Additionally, it was adopted in a wide range of groups, including Orthodox Jewish communities in North America, Europe, and various other parts of the world.

Humphrey Bogart's Fedora

In addition to being one of the most famous and beloved stars of Hollywood’s Golden Era, actor Humphrey Bogart ensured that the fedora made a major impact on the general public. From his classic look in Casablanca to his appearance in The Big Sleep, Humphrey’s signature high-crowned fedora remained a symbol of his on-screen power. Generally made from fur felt with a wide brim and large band, Humphrey Bogart’s look was adopted by a number of different actors and celebrities of the time, including Cary Grant, Jimmy Stewart, Bing Crosby, and many of the figures of the “rat pack,” including Dean Martin, Frank Sinatra, and Sammy Davis Jr.
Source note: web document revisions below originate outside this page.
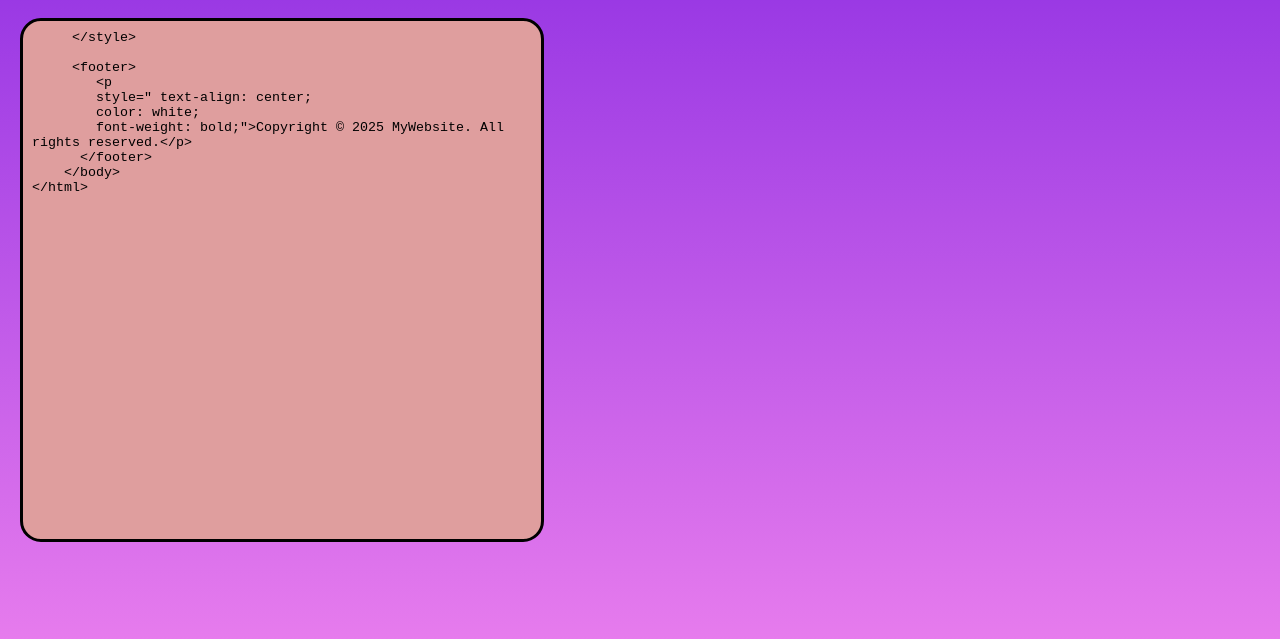
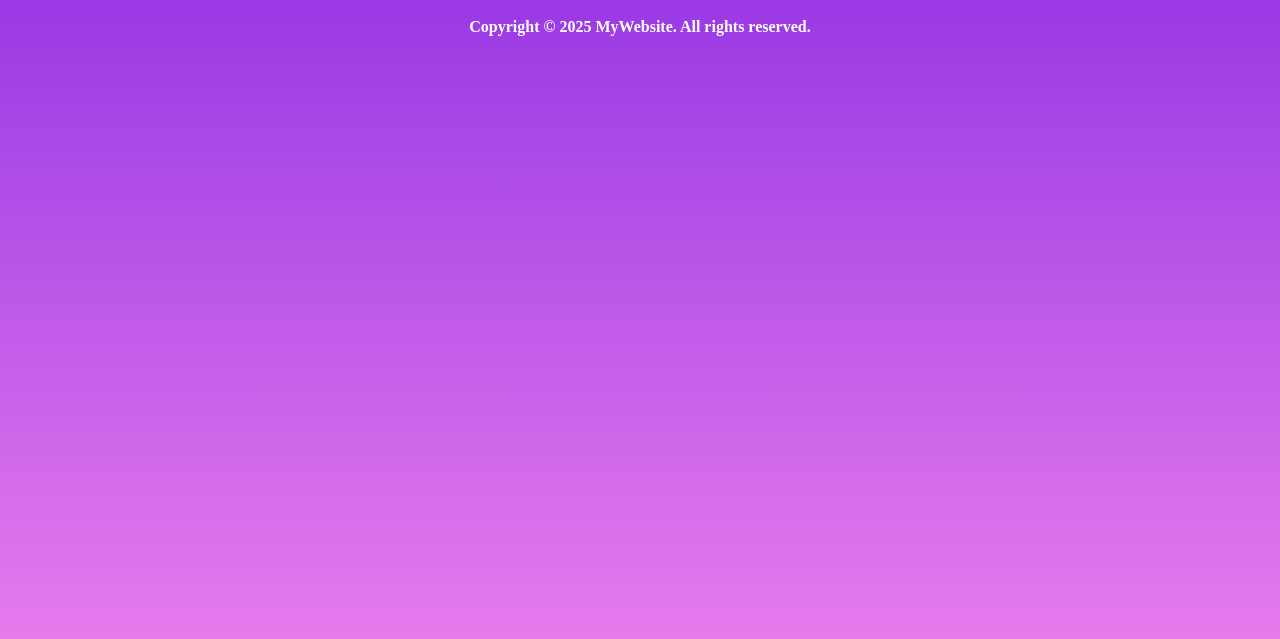
Before and after one commit to GameStoreio/Gaming-Store, a website: page index.html in a window 1280 px wide. Shown: the part 137-776 px from the top of the page. Drawn offline with Linux system fonts and the light colour scheme.

Commit message:
Deleted text Area

```diff
--- a/index.html
+++ b/index.html
@@ -50,15 +50,6 @@
             </nav>
         <h1 style="text-align: center; color: white; font-weight: bold;">Welcome to My First Ever Website</h1>
         <h2></h2>
-        <textarea name="textarea"
-        style=" width: 500px;
-                height: 500px;
-                border-radius: 4%;
-                padding: 9px;
-                background: rgb(223, 158, 158) ;
-                border: 3px solid black;
-                resize: none;" >
-     </style>
 
      <footer>
         <p
```
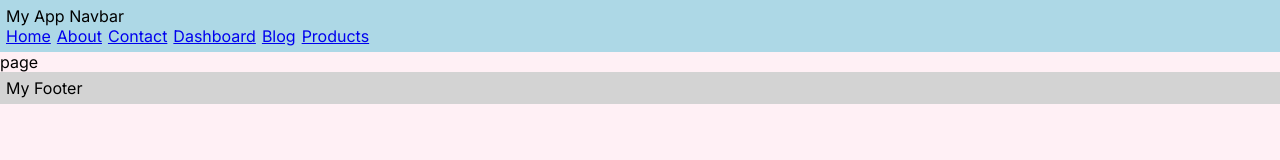
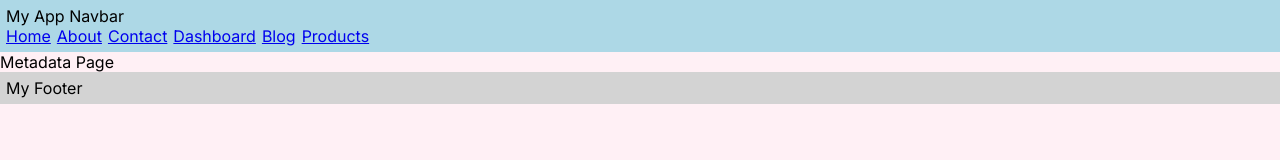
Before and after one commit to shubhamsinha21/nextapp, a Next.js app: page /metadata in a window 1280 px wide. Shown: the top 160 px of the page. Built offline with nearby package versions, Linux system fonts and the light colour scheme.

Commit message:
resolved nextjs 16 pre-rendering issue

```diff
--- a/app/blog/[slug]/page.tsx
+++ b/app/blog/[slug]/page.tsx
@@ -1,4 +1,6 @@
+export const instant = false;
 // interface for blogs data we will fetch from the api
+
 interface BlogPageProps {
     params: {
         slug: string;
--- a/app/metadata/[slug]/page.tsx
+++ b/app/metadata/[slug]/page.tsx
@@ -1,3 +1,4 @@
+export const instant = false;
 import type { Metadata } from "next";
 
 type Props = {
--- a/app/metadata/page.tsx
+++ b/app/metadata/page.tsx
@@ -1,7 +1,5 @@
-import React from 'react'
-
-export default function page() {
+export default function MetadataPage() {
   return (
-    <div>page</div>
+    <div>Metadata Page</div>
   )
 }
```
Gangsters and Al Capone's Fedora

Though it may seem strange to consider, alcoholic beverages were illegal for more than a decade in the United States. From 1920 until 1933, the abolition of alcohol led to a sharp increase in organized crime, which also led to the infamous subculture and underworld of the American gangster. Among the most famous gangsters who managed to outsmart law enforcement for years was Al Capone.
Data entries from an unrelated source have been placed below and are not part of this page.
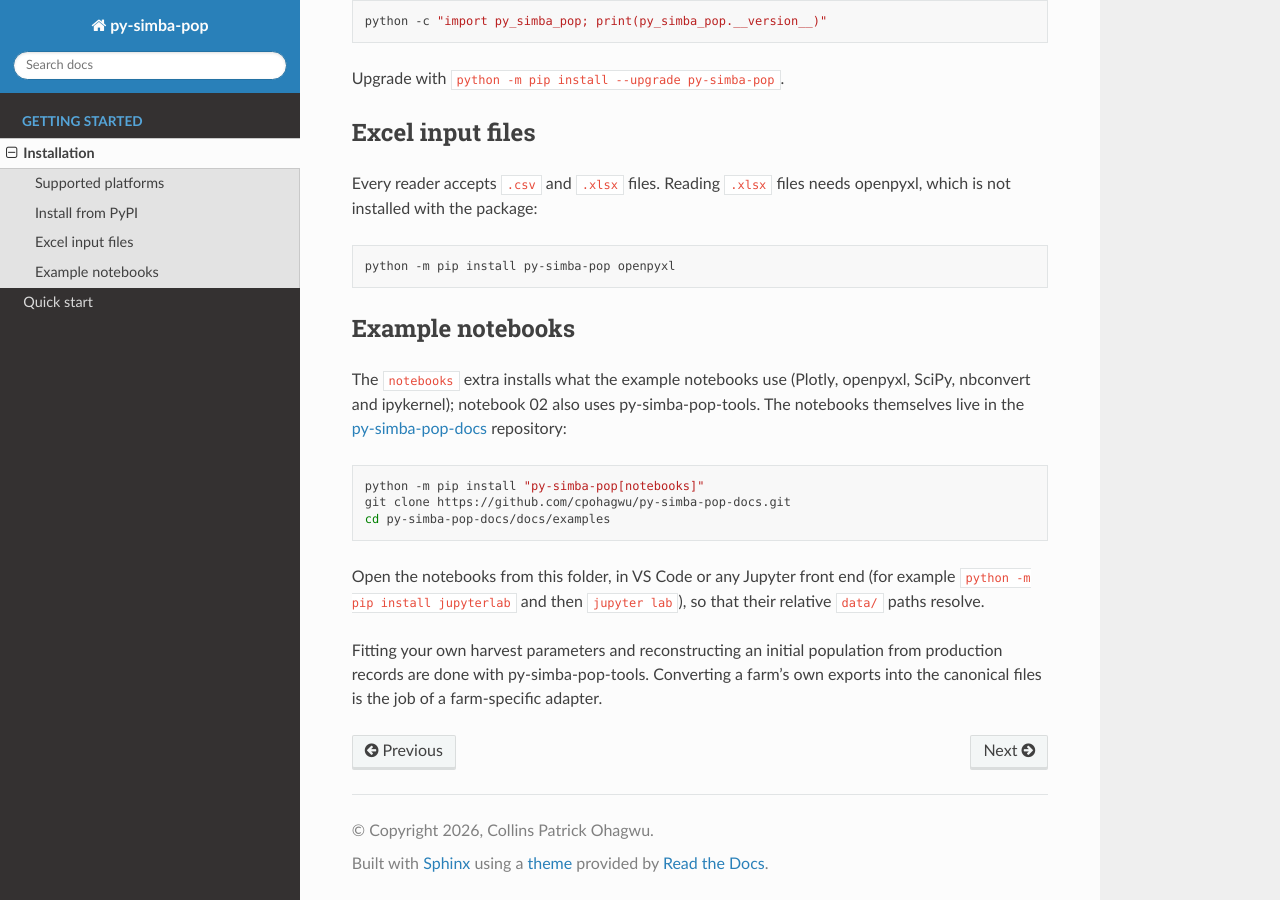
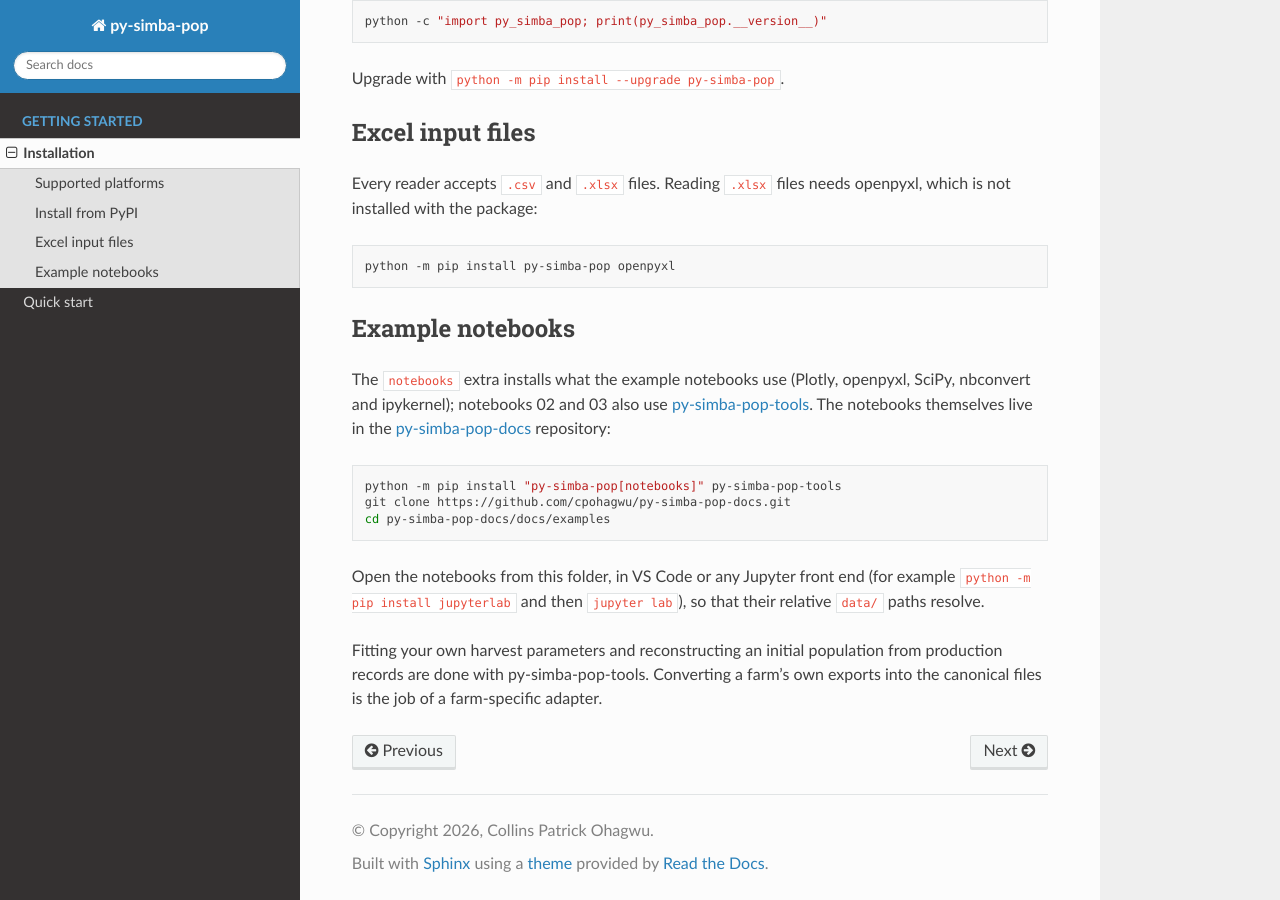
Before and after one commit to cpohagwu/py-simba-pop-docs, a Sphinx documentation site: the page built from docs/installation.rst, in a window 1280 px wide and 900 px high, scrolled down 863 px. Built offline with Sphinx 7.4.7 and the Read the Docs theme 3.1.0, drawn with Linux system fonts in a browser that asks for light colours; pages that are not in the unit, such as notebooks, are missing from menus; a script that is not in the unit is left out.

Commit message:
Install py-simba-pop-tools from PyPI for notebooks 02 and 03
py-simba-pop-tools 0.1.0 is on PyPI; both notebooks import it.

Co-Authored-By: Claude Opus 5.5 <noreply@anthropic.com>

```diff
--- a/docs/index.rst
+++ b/docs/index.rst
@@ -38,4 +38,5 @@ bunches harvested each week.
 
 The notebooks run on two synthetic farms, in ``docs/examples/`` of the
 `py-simba-pop-docs <https://github.com/cpohagwu/py-simba-pop-docs>`_
-repository; notebook 02 also uses py-simba-pop-tools.
+repository; notebooks 02 and 03 also use
+`py-simba-pop-tools <https://pypi.org/project/py-simba-pop-tools/>`_.
--- a/docs/installation.rst
+++ b/docs/installation.rst
@@ -61,14 +61,15 @@ Example notebooks
 -----------------
 
 The ``notebooks`` extra installs what the example notebooks use (Plotly,
-openpyxl, SciPy, nbconvert and ipykernel); notebook 02 also uses
-py-simba-pop-tools. The notebooks themselves live in the
+openpyxl, SciPy, nbconvert and ipykernel); notebooks 02 and 03 also use
+`py-simba-pop-tools <https://pypi.org/project/py-simba-pop-tools/>`_. The
+notebooks themselves live in the
 `py-simba-pop-docs <https://github.com/cpohagwu/py-simba-pop-docs>`_
 repository:
 
 .. code-block:: bash
 
-   python -m pip install "py-simba-pop[notebooks]"
+   python -m pip install "py-simba-pop[notebooks]" py-simba-pop-tools
    git clone https://github.com/cpohagwu/py-simba-pop-docs.git
    cd py-simba-pop-docs/docs/examples
 
```
Also changed, not shown: README.md (+4 -3 lines).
In addition to becoming a household name for his illicit activities, Capone also had a major impact on fashion. His three-piece suits, large jackets, and straight-brimmed fedoras became iconic symbols of the “bad boys” of the 1920s, 30s, and beyond. Thus, the fedora wasn’t just for gentleman and regular working class men; it was also for the gangsters who flaunted their wealth and status in broad daylight.

Dick Tracy’s Fedora

Though fictional, Dick Tracy was a comic strip character who stood in stark contrast to the gangsters of the early and mid-20th Century. An intelligent detective, Dick Tracy became a fan favorite among young boys and girls alike. In addition to his ability to solve seemingly unsolvable crimes, Dick Tracy was most notable for his yellow fedora and matching suit. The character would later be portrayed by various actors in both television and film, most notably Warren Beatty in the 1990 movie adaptation.

Bear Bryant Fedora

Fedoras are not just for movie stars and famous criminals. One of the most well-known people to maintain the fedora fashion in the middle of the 20th Century was Bear Bryant, the long-time coach of the University of Alabama football team. Unlike fedoras popularized in years past, Paul William "Bear" Bryant was frequently seen in a short-brimmed fedora with a black and white checkered pattern.

Fedoras In The Late Twentieth Century

While fedoras had begun to fall out of fashion by the 1970s, one can never underestimate nostalgia for past trends. This was most noticeable in films of the 1970s, 1980s, and even 1990s, in which characters would often wear classic fedoras from decades past. Since audiences often like to copy the styles of their favorite actors and characters, this naturally led to a small resurgence of the fedora in the latter half of the 20th Century.

Fedoras in Movies

Some of the most notable films that feature fedoras also happen to be some of the most popular movies ever made. For example, Al Pacino wore a fedora in The Godfather, which helped reignite the interest in “gangster” fashion. A few years later, Harrison Ford made the character of Indiana Jones even more iconic with his trusty whip and signature fedora hat. Though more feared than loved, the character of Freddy Kreuger also helped bring back the fedora in the popular horror film series, A Nightmare On Elm Street. Finally, Sam Neill continued the tradition of adventurers donning the classic fedora hat in the first Jurassic Park film.

Fedora Hats In Modern Fashion

It’s important to note that the fedora is not just a fashion that lived on during the 20th Century. In fact, the fedora has come back in a major way, becoming a classy way to remain in style in the contemporary world. Some of the most notable celebrities who continue to wear fedoras to red carpet events or simply out and about include Johnny Depp, Rihanna, Justin Timberlake, Brad Pitt, Kristen Bell, Pharrell Williams, and Beyonce.

We hope you enjoyed this guide on the history of the fedora hat! If you’d like to shop for a specific fedora hat or even create your own custom fedora hat, be sure to check out Bellissimo Hats today!